UNESCO World Heritage Fund supports two new projects in Tanzania
Following requests from the United Republic of Tanzania, the World Heritage Fund has granted a total of USD 59,836 in International Financial Assistance for two new projects to address conservation and management needs at two World Heritage sites: the Ruins of Kilwa Kisiwani and Ruins of Songo Mnara and Kondoa Rock-Art Sites.
A project signing ceremony convened by the Tanzania National Commission for UNESCO was organized in October 2020 in Dar es Salaam for the signature of contracts between UNESCO and the site management authorities-- Tanzania Wildlife Management Authority (TAWA) and Tanzania Forest Services (TFS) Agency—for the implementation of the projects over the next 12 months.
"The UNESCO Office in Dar es Salaam is pleased to support the State Party of Tanzania with the implementation of these important projects, which will help to improve the conservation and management of iconic World Heritage sites in Tanzania. We are confident that Tanzania’s World Heritage sites can help the country to rebuild its tourism sector after the COVID-19 pandemic, and contribute to sustainable development in Tanzania." Mr. Tirso Dos Santos, Head of the UNESCO Office in Dar es Salaam

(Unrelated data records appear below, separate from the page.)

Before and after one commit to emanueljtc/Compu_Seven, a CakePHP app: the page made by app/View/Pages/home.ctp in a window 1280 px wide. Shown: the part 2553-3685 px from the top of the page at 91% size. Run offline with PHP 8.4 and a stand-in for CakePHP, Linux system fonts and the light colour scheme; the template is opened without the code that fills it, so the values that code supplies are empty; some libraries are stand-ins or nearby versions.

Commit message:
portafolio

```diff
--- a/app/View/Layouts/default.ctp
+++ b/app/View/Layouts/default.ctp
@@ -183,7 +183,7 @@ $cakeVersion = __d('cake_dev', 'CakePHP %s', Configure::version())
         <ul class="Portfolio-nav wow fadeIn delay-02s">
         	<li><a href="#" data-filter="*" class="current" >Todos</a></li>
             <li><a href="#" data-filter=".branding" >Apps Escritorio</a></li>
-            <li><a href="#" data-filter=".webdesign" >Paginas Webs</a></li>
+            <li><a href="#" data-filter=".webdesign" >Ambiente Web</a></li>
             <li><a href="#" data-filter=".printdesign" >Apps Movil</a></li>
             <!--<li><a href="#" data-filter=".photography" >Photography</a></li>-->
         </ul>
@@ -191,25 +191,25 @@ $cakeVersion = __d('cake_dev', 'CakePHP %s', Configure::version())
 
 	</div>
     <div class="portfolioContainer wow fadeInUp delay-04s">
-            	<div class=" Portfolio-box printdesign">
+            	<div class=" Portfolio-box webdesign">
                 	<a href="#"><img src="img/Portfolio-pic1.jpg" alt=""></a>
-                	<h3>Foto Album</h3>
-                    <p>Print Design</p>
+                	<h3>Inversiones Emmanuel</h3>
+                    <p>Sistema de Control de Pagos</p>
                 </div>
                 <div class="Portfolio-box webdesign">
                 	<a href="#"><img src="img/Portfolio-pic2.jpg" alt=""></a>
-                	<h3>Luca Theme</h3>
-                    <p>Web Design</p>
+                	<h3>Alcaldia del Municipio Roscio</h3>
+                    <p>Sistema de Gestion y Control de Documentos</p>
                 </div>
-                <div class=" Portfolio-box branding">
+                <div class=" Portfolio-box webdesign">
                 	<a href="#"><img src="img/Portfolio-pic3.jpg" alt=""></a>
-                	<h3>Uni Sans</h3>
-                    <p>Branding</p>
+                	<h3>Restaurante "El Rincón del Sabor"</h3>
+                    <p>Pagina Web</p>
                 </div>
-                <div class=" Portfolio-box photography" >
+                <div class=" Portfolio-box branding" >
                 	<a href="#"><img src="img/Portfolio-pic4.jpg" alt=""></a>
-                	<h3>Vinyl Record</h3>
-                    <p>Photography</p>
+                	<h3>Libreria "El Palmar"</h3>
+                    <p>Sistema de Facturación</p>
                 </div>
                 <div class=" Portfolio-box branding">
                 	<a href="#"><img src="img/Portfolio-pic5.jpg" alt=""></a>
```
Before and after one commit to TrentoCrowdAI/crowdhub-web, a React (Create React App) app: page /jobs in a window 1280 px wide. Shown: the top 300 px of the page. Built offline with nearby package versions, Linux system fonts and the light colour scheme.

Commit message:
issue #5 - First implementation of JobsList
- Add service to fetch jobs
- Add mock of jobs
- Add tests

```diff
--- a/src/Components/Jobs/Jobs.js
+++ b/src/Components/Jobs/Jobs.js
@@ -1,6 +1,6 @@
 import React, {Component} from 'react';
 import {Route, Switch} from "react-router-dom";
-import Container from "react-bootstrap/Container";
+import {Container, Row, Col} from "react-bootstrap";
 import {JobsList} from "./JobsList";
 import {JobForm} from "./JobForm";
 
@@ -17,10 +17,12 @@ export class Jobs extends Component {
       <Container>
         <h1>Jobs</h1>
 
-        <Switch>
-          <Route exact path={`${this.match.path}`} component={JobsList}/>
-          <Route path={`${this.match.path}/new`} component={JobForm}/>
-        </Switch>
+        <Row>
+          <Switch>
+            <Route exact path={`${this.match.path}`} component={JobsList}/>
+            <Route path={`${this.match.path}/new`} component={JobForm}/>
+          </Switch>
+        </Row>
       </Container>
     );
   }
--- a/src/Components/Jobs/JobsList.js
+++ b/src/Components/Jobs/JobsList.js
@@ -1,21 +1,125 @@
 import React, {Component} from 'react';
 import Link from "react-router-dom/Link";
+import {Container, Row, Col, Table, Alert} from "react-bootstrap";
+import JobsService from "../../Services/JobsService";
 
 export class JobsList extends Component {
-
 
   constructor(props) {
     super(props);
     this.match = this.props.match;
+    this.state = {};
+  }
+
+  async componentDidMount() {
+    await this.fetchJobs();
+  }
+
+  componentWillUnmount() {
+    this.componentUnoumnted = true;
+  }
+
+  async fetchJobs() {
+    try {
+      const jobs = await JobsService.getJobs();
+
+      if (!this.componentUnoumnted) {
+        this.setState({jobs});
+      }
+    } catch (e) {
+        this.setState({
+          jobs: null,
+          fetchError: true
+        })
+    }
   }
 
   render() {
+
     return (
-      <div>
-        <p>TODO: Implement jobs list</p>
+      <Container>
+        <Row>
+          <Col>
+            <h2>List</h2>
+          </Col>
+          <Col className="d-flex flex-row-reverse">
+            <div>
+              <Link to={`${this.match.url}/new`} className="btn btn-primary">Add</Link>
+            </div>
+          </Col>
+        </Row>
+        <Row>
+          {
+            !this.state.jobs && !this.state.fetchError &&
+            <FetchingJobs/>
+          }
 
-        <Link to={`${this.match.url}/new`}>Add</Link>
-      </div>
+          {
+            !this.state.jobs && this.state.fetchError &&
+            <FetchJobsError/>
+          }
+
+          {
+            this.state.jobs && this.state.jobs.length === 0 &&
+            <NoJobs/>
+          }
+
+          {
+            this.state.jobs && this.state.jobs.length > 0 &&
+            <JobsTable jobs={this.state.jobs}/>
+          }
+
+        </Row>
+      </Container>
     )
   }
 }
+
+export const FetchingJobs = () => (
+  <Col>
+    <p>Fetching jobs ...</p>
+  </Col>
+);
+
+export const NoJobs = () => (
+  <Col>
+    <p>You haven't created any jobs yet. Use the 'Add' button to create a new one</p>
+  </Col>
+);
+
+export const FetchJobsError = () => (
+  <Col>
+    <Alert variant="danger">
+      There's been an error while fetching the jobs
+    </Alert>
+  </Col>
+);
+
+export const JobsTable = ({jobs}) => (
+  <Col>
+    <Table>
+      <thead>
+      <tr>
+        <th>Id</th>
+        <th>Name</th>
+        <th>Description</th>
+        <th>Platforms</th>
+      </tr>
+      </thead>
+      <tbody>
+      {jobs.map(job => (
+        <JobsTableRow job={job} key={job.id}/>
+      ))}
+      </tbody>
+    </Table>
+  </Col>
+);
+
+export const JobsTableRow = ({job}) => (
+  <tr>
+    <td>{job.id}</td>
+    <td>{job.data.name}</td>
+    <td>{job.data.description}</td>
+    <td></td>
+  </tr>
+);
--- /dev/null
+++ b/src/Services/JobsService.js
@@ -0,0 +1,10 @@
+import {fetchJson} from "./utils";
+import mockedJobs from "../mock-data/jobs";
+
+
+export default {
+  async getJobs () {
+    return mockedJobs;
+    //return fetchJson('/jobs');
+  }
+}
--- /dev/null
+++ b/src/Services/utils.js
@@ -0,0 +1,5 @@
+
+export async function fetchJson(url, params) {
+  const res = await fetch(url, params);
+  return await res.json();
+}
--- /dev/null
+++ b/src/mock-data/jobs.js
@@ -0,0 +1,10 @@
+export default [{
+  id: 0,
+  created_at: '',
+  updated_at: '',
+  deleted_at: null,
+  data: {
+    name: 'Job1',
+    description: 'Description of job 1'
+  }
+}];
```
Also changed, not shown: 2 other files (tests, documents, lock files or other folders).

The project for the Ruins of Kilwa Kisiwani and Songo Mnara World Heritage site is focusing on countering the impacts of climate change and promoting awareness raising of conservation needs. Activities for this project will include: planting of mangrove trees to reduce scouring tidal currents that also increase wave impacts on the Malindi beach, Gereza, Makutani mosque and Songo Mnara; restoration of eroded stairs at the Husuni Palace; and educational programmes for the local community on cultural heritage.
The project at Kondoa Rock-Art site will focus on updating the conservation and management plan for the site through capacity building workshops, and raising awareness among the local communities through education and outreach on the conservation and management needs of the site as well as its potential for the development of sustainable cultural tourism.
The United Republic of Tanzania ratified the UNESCO 1972 Convention concerning the Protection of the World Cultural and Natural Heritage in 1977 and currently has seven properties inscribed on the UNESCO World Heritage List, including:
- Kondoa Rock-Art Sites (2006)
- Ruins of Kilwa Kisiwani and Ruins of Songo Mnara (1981)
- Stone Town of Zanzibar (2000)
- Kilimanjaro National Park (1987)
- Selous Game Reserve (1982)
- Serengeti National Park (1981)
- Ngorongoro Conservation Area (1979,2010)
International Assistance under the World Heritage Convention is a financial assistance granted to the States Parties in order to help them protect the cultural or natural heritage sites inscribed on the World Heritage List or on the List of World Heritage in Danger. International Assistance under the World Heritage Fund can support projects falling under one of the following three categories: Emergency Assistance; Conservation & Management; and Preparatory Assistance. For funding in 2021, the deadline for submission is 31 October 2020.
For more information on the International Assistance from the World Heritage Fund, please visit